Difference listings
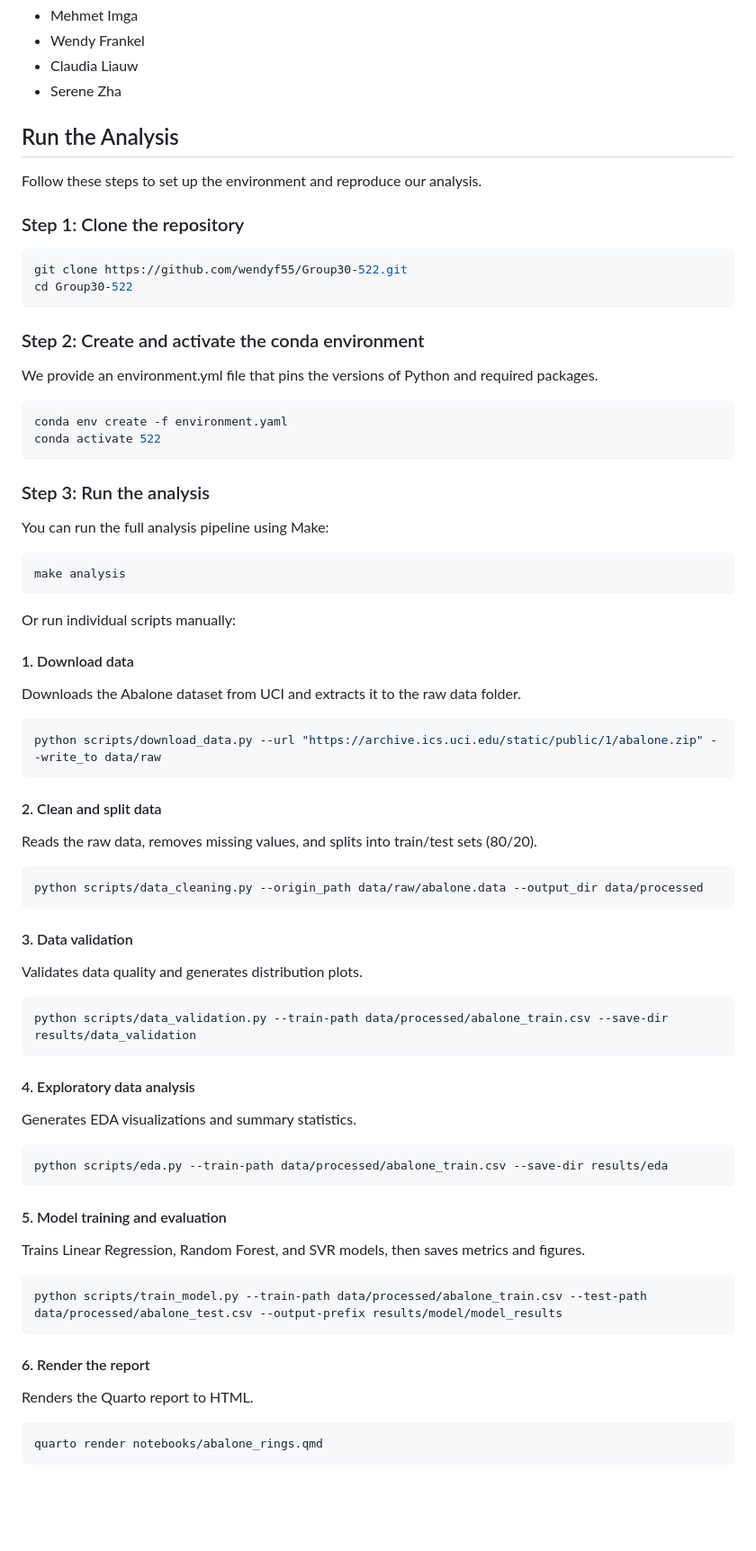
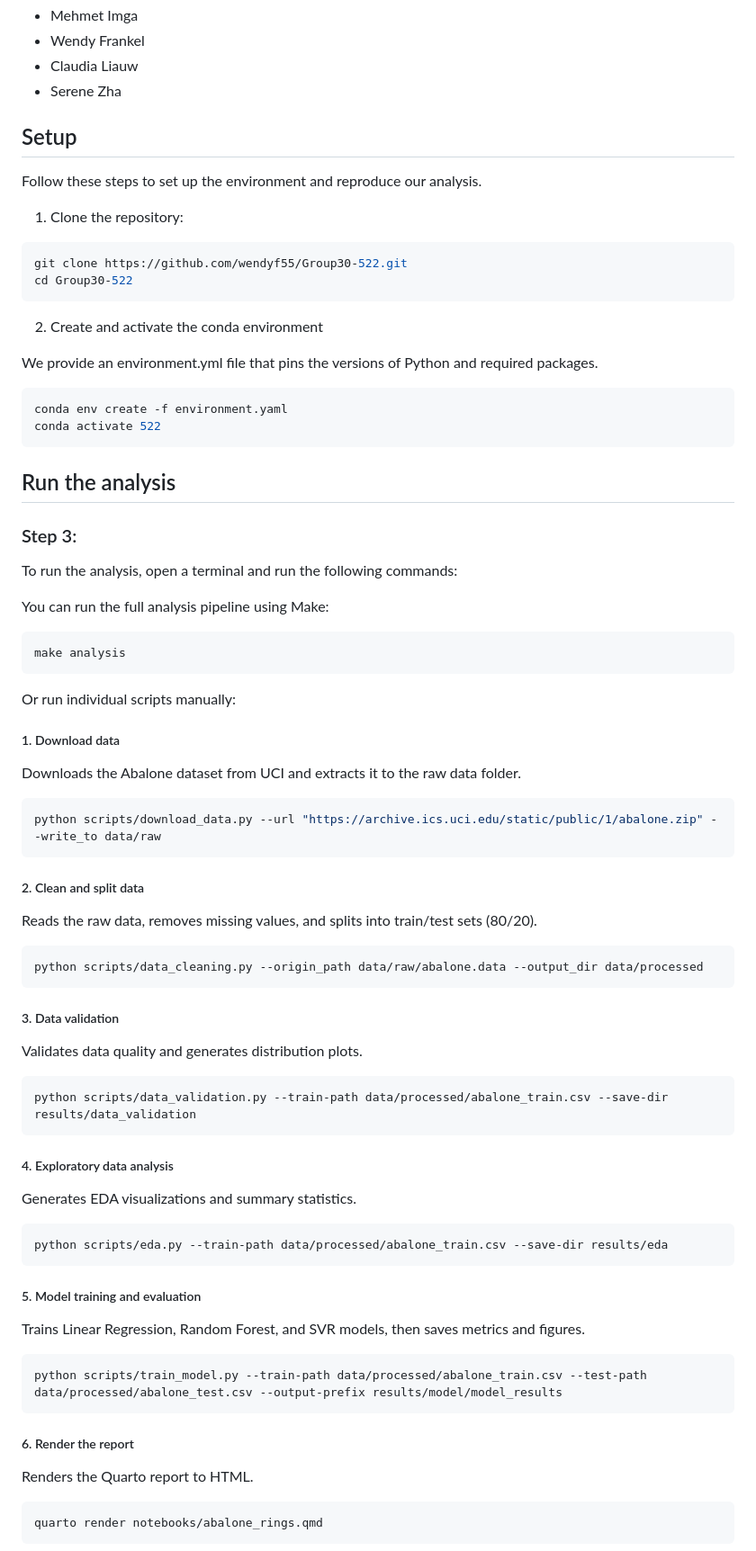
Before and after one commit to wendyf55/Group30-522, a Markdown page: README.md, the part around the change. Shown at 90% size. Drawn GitHub-style; blank space fills up the shorter version.

Commit message:
add setup

````diff
--- a/README.md
+++ b/README.md
@@ -21,18 +21,18 @@ Group 30 in DSCI 522
 - Claudia Liauw
 - Serene Zha
 
-## Run the Analysis
+## Setup
 
 Follow these steps to set up the environment and reproduce our analysis.
 
-### Step 1: Clone the repository
+1. Clone the repository:
 
 ```bash
 git clone https://github.com/wendyf55/Group30-522.git
 cd Group30-522
 ```
 
-### Step 2: Create and activate the conda environment
+2. Create and activate the conda environment
 
 We provide an environment.yml file that pins the versions of Python and required packages.
 
@@ -40,8 +40,10 @@ We provide an environment.yml file that pins the versions of Python and required
 conda env create -f environment.yaml
 conda activate 522
 ```
+## Run the analysis
 
-### Step 3: Run the analysis
+### Step 3:
+To run the analysis, open a terminal and run the following commands:
 
 You can run the full analysis pipeline using Make:
 
@@ -51,37 +53,37 @@ make analysis
 
 Or run individual scripts manually:
 
-#### 1. Download data
+##### 1. Download data
 Downloads the Abalone dataset from UCI and extracts it to the raw data folder.
 ```bash
 python scripts/download_data.py --url "https://archive.ics.uci.edu/static/public/1/abalone.zip" --write_to data/raw
 ```
 
-#### 2. Clean and split data
+##### 2. Clean and split data
 Reads the raw data, removes missing values, and splits into train/test sets (80/20).
 ```bash
 python scripts/data_cleaning.py --origin_path data/raw/abalone.data --output_dir data/processed
 ```
 
-#### 3. Data validation
+##### 3. Data validation
 Validates data quality and generates distribution plots.
 ```bash
 python scripts/data_validation.py --train-path data/processed/abalone_train.csv --save-dir results/data_validation
 ```
 
-#### 4. Exploratory data analysis
+##### 4. Exploratory data analysis
 Generates EDA visualizations and summary statistics.
 ```bash
 python scripts/eda.py --train-path data/processed/abalone_train.csv --save-dir results/eda
 ```
 
-#### 5. Model training and evaluation
+##### 5. Model training and evaluation
 Trains Linear Regression, Random Forest, and SVR models, then saves metrics and figures.
 ```bash
 python scripts/train_model.py --train-path data/processed/abalone_train.csv --test-path data/processed/abalone_test.csv --output-prefix results/model/model_results
 ```
 
-#### 6. Render the report
+##### 6. Render the report
 Renders the Quarto report to HTML.
 ```bash
 quarto render notebooks/abalone_rings.qmd
````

Work to be completed → Each record is to be copied word for word, with no images carried over.

Output for this task →
Before and after one commit to wendyf55/Group30-522, a Markdown page: README.md, the part around the change. Shown at 90% size. Drawn GitHub-style; blank space fills up the shorter version.

Commit message:
add setup

````diff
--- a/README.md
+++ b/README.md
@@ -21,18 +21,18 @@ Group 30 in DSCI 522
 - Claudia Liauw
 - Serene Zha
 
-## Run the Analysis
+## Setup
 
 Follow these steps to set up the environment and reproduce our analysis.
 
-### Step 1: Clone the repository
+1. Clone the repository:
 
 ```bash
 git clone https://github.com/wendyf55/Group30-522.git
 cd Group30-522
 ```
 
-### Step 2: Create and activate the conda environment
+2. Create and activate the conda environment
 
 We provide an environment.yml file that pins the versions of Python and required packages.
 
@@ -40,8 +40,10 @@ We provide an environment.yml file that pins the versions of Python and required
 conda env create -f environment.yaml
 conda activate 522
 ```
+## Run the analysis
 
-### Step 3: Run the analysis
+### Step 3:
+To run the analysis, open a terminal and run the following commands:
 
 You can run the full analysis pipeline using Make:
 
@@ -51,37 +53,37 @@ make analysis
 
 Or run individual scripts manually:
 
-#### 1. Download data
+##### 1. Download data
 Downloads the Abalone dataset from UCI and extracts it to the raw data folder.
 ```bash
 python scripts/download_data.py --url "https://archive.ics.uci.edu/static/public/1/abalone.zip" --write_to data/raw
 ```
 
-#### 2. Clean and split data
+##### 2. Clean and split data
 Reads the raw data, removes missing values, and splits into train/test sets (80/20).
 ```bash
 python scripts/data_cleaning.py --origin_path data/raw/abalone.data --output_dir data/processed
 ```
 
-#### 3. Data validation
+##### 3. Data validation
 Validates data quality and generates distribution plots.
 ```bash
 python scripts/data_validation.py --train-path data/processed/abalone_train.csv --save-dir results/data_validation
 ```
 
-#### 4. Exploratory data analysis
+##### 4. Exploratory data analysis
 Generates EDA visualizations and summary statistics.
 ```bash
 python scripts/eda.py --train-path data/processed/abalone_train.csv --save-dir results/eda
 ```
 
-#### 5. Model training and evaluation
+##### 5. Model training and evaluation
 Trains Linear Regression, Random Forest, and SVR models, then saves metrics and figures.
 ```bash
 python scripts/train_model.py --train-path data/processed/abalone_train.csv --test-path data/processed/abalone_test.csv --output-prefix results/model/model_results
 ```
 
-#### 6. Render the report
+##### 6. Render the report
 Renders the Quarto report to HTML.
 ```bash
 quarto render notebooks/abalone_rings.qmd
````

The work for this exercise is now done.